Understanding Your Breast Cancer Risks

Did you know breast cancer is the most common cancer among women in the United States, according to the American Cancer Society — second only to skin cancer? The American Cancer Society also points out that millions of women have survived the disease because of early detection and treatment advancements.

 At The Breast Center at Carondelet St. Mary’s, we believe that the best breast health begins with awareness. Now is the perfect time to create more awareness around breast cancer and breast health! With a little awareness of breast cancer symptoms and risk factors, early detection is possible.

Know Your Risk Factors

Some risk factors such as your age, gender and family history — according to the American Cancer Society, around 5 to 10 percent of breast cancer cases are hereditary —can’t be changed. But there are certain adjustments you can make to your diet and physical activity that can help reduce your risk. So while breast cancer isn’t entirely preventable, the following lifestyle changes may lower your risk:

  • Exercise regularly to maintain a healthy weight
  • Limit alcohol intake
  • Eat a healthy diet with plenty of fruits and vegetables

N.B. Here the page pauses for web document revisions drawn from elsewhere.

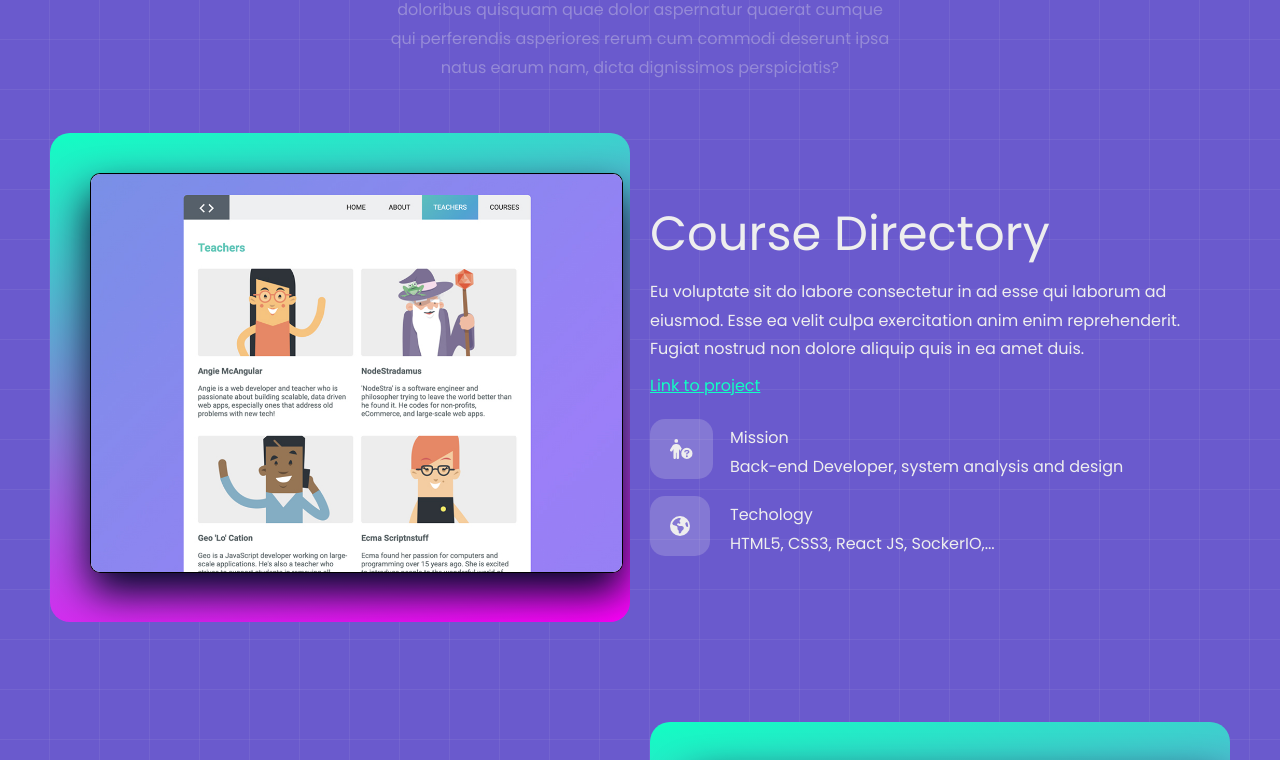
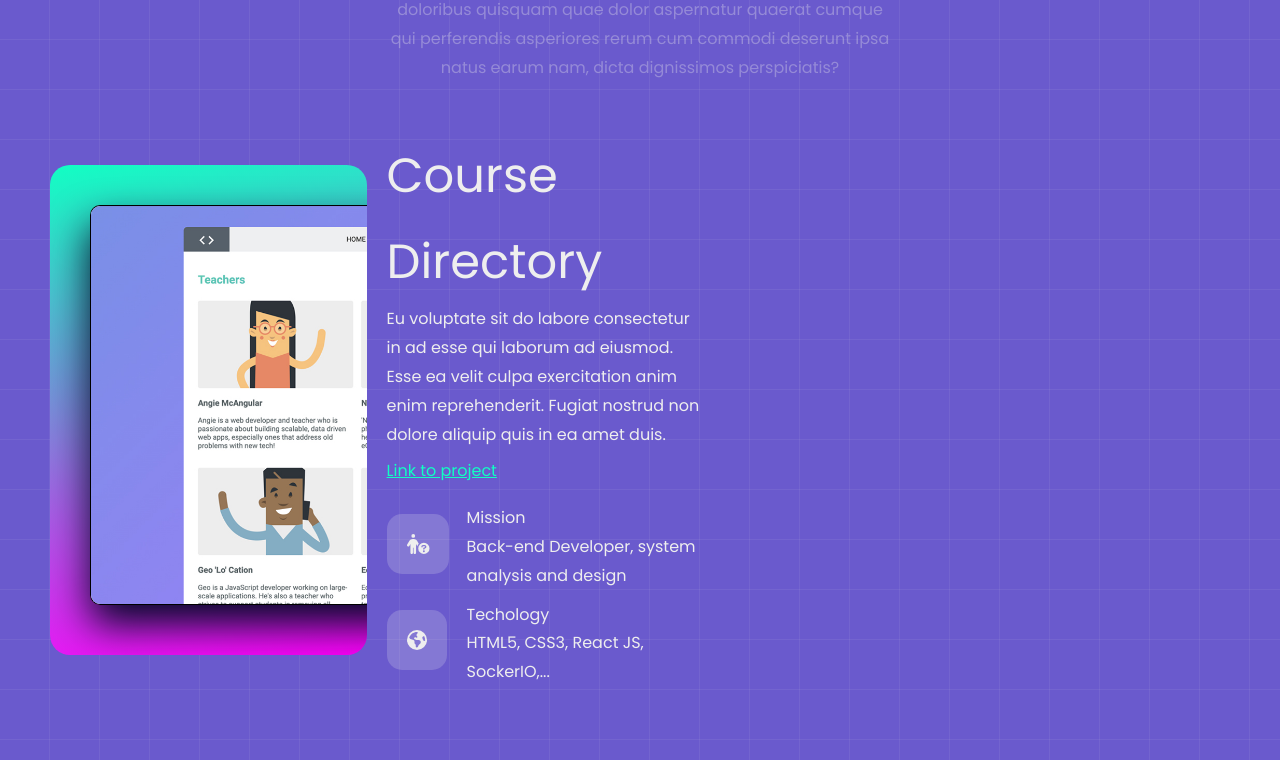
Before and after one commit to TheTravisM/React-Portfolio-App, a React (Vite) app: page / in a window 1280 px wide. Shown: the part 2360-3120 px from the top of the page. Built offline with nearby package versions, Linux system fonts and the light colour scheme; a web font is replaced by a local one.

Commit message:
Add update to reset

```diff
--- a/src/scss/base.scss
+++ b/src/scss/base.scss
@@ -75,7 +75,7 @@
  */
 
 /* SETTINGS  */
-@import "./generic.scss";
+@import "./reset.scss";
 
 @import "./global.scss";
 
--- a/src/scss/generic.scss
+++ b/src/scss/reset.scss
@@ -576,3 +576,22 @@
     box-sizing: border-box;
    }
  }
+
+ h1,h2,h3,h4,h5,h6 {
+  text-wrap: balance;
+ }
+
+ p,
+ li,
+ figcaption {
+  text-wrap: pretty;
+  max-width: 65ch,
+ }
+
+ header,
+ footer,
+ main,
+ section,
+ article {
+  container-type: inline-size;
+ }
```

Genetic Testing

Understanding Your Genetic Risks

Are you concerned about your risk of developing breast cancer? Perhaps your mother or your grandmother had breast cancer and you’re worried about your chances of inheriting the disease? At The Breast Center at Carondelet St. Mary’s , we understand your concerns and can work with you and your doctor to determine if genetic testing for breast cancer is right for you.

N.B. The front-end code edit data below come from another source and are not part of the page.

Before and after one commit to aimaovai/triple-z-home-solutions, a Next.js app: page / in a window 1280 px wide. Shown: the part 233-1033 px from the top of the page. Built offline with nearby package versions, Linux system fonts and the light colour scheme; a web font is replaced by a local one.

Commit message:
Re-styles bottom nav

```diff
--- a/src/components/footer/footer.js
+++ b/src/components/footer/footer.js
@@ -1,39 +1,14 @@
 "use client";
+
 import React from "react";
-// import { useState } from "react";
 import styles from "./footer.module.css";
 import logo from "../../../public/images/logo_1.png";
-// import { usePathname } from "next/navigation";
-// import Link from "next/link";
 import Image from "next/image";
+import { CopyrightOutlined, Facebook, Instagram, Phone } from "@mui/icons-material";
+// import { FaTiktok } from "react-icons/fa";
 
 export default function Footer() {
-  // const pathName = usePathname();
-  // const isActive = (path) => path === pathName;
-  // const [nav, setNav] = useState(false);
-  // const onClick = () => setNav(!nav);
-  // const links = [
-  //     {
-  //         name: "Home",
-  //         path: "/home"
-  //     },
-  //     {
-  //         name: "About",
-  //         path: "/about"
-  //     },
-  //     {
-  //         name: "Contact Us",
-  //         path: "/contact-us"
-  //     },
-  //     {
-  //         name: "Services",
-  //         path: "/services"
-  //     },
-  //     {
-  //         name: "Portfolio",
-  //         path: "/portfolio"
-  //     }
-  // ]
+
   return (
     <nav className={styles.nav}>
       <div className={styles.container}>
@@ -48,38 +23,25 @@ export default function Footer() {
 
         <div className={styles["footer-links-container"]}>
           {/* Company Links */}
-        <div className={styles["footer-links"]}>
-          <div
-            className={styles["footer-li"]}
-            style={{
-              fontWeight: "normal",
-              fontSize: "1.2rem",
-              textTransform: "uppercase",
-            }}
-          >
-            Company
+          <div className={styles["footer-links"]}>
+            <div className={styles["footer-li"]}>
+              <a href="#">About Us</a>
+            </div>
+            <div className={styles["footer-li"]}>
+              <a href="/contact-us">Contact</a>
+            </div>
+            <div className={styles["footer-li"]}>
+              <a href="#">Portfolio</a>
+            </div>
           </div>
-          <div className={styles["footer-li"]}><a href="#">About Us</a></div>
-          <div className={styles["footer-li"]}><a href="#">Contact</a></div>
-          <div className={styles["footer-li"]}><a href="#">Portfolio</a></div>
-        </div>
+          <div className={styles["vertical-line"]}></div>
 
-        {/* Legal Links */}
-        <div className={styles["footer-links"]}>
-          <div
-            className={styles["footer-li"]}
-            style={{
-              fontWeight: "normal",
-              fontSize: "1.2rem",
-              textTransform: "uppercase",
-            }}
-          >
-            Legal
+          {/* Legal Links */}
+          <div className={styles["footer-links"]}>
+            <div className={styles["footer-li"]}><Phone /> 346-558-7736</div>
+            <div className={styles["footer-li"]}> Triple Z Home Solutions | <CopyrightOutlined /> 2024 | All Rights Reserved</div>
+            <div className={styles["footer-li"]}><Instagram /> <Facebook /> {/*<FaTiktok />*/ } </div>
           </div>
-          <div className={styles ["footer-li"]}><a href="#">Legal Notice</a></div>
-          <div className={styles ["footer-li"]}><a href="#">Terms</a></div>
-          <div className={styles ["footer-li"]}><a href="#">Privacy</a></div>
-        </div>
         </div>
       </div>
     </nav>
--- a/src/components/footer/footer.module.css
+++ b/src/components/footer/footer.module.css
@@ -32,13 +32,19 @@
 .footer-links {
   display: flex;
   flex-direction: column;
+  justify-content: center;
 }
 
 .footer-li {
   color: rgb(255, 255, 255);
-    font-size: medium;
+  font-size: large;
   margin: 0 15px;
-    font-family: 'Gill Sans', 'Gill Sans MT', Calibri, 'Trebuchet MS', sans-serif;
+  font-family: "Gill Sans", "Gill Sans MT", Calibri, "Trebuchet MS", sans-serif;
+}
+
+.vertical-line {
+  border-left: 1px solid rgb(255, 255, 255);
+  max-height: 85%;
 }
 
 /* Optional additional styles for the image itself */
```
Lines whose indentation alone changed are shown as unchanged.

Heredity Breast Cancer

According to the American Cancer Society, around 5 to 10 percent of breast cancer cases are hereditary, caused by defects in the genes passed on from a parent. The most common cause of hereditary breast cancer is an inherited mutation in the BRCA1 or BRCA2 gene. Inheriting either gene from a parent means that you have a higher risk of developing breast cancer during your lifetime.

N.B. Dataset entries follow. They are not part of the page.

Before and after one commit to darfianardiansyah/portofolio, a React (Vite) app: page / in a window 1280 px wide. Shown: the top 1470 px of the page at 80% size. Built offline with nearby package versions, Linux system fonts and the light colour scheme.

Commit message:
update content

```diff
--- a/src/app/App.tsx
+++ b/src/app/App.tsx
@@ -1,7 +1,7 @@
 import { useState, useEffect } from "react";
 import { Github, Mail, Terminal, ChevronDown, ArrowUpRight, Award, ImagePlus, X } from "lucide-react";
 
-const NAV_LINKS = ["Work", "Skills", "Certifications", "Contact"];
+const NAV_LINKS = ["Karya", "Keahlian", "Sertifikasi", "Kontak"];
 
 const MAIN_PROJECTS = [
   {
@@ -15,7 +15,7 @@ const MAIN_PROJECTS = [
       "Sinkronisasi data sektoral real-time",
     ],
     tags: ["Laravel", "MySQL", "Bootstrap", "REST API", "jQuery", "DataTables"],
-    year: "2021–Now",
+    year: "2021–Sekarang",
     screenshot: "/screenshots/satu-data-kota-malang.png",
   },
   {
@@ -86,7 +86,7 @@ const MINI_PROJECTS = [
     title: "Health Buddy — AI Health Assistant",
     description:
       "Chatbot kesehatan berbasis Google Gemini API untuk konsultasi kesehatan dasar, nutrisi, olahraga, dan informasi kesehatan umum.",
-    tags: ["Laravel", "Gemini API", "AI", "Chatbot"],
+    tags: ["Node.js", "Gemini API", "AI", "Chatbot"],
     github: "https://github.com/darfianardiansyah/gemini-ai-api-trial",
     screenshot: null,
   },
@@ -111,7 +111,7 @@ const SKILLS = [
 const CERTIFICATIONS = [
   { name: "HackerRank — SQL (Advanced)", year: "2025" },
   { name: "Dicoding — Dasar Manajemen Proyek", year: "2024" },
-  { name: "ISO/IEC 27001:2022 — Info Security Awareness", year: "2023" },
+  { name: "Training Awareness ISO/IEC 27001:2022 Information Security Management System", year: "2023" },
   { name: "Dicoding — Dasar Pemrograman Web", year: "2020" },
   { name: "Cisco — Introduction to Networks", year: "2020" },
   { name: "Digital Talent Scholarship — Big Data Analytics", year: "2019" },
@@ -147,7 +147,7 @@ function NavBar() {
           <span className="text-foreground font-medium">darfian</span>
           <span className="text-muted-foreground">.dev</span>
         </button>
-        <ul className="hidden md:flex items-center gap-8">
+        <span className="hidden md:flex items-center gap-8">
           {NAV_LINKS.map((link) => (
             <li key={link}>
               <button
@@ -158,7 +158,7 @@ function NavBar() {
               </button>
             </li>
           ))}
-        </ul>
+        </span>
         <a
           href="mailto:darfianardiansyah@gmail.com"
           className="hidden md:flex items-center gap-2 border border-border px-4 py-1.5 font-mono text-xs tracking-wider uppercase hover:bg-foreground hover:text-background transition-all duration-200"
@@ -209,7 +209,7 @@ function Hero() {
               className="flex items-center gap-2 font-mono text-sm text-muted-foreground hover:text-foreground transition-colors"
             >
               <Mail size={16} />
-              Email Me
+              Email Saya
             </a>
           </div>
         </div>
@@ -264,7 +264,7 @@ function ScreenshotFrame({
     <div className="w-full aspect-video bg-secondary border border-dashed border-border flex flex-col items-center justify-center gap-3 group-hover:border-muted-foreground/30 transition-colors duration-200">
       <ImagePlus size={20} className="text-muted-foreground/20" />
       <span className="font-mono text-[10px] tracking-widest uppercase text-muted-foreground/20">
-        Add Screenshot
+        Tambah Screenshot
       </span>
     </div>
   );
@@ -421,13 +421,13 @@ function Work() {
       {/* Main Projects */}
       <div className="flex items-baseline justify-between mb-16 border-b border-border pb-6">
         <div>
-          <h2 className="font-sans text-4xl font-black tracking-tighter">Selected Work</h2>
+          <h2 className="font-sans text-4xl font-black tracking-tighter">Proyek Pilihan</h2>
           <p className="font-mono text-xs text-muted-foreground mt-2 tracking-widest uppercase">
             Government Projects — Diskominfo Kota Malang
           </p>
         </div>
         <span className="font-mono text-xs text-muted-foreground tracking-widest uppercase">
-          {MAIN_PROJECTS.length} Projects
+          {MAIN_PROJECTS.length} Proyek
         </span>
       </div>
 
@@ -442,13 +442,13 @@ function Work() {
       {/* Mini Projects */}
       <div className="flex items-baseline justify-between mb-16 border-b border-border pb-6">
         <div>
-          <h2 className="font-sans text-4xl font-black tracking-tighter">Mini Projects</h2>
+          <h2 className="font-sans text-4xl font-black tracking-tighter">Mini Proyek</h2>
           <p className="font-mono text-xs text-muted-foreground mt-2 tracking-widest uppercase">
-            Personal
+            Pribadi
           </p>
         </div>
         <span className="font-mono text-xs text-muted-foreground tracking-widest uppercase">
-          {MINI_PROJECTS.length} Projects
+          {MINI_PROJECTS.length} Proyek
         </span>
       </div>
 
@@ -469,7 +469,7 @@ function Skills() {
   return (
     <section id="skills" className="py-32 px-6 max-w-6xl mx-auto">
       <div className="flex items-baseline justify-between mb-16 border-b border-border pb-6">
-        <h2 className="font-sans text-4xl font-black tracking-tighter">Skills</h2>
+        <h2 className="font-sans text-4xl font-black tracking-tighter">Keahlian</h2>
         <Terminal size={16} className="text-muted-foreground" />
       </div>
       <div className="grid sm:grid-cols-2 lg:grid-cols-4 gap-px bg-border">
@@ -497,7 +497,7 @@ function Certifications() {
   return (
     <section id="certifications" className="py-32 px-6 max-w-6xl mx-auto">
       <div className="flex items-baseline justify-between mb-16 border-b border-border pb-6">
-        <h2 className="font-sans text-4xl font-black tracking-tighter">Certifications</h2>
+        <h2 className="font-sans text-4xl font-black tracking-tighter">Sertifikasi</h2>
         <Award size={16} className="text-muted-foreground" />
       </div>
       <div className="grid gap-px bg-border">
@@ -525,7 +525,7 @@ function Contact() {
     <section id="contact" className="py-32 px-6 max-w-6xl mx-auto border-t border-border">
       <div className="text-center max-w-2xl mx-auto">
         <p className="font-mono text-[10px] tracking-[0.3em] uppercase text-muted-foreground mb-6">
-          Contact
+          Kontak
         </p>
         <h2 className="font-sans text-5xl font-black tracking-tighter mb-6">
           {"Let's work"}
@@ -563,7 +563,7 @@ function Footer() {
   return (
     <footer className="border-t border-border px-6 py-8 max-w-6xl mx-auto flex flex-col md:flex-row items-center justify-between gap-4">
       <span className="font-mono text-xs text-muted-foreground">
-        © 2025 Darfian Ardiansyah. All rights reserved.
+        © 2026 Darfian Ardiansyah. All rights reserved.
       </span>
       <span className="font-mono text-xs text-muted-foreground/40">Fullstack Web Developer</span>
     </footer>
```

What else can you do today to take care of your breasts? At Carondelet, we think awareness begins with regular self-exams of your breasts to help you know what’s normal for you. If you find something that’s not normal for you, such as a lump or swelling on or around your breast, you can rest assured that the doctors and specialists at The Breast Center have the skills and technology to screen, diagnose and care for your breasts.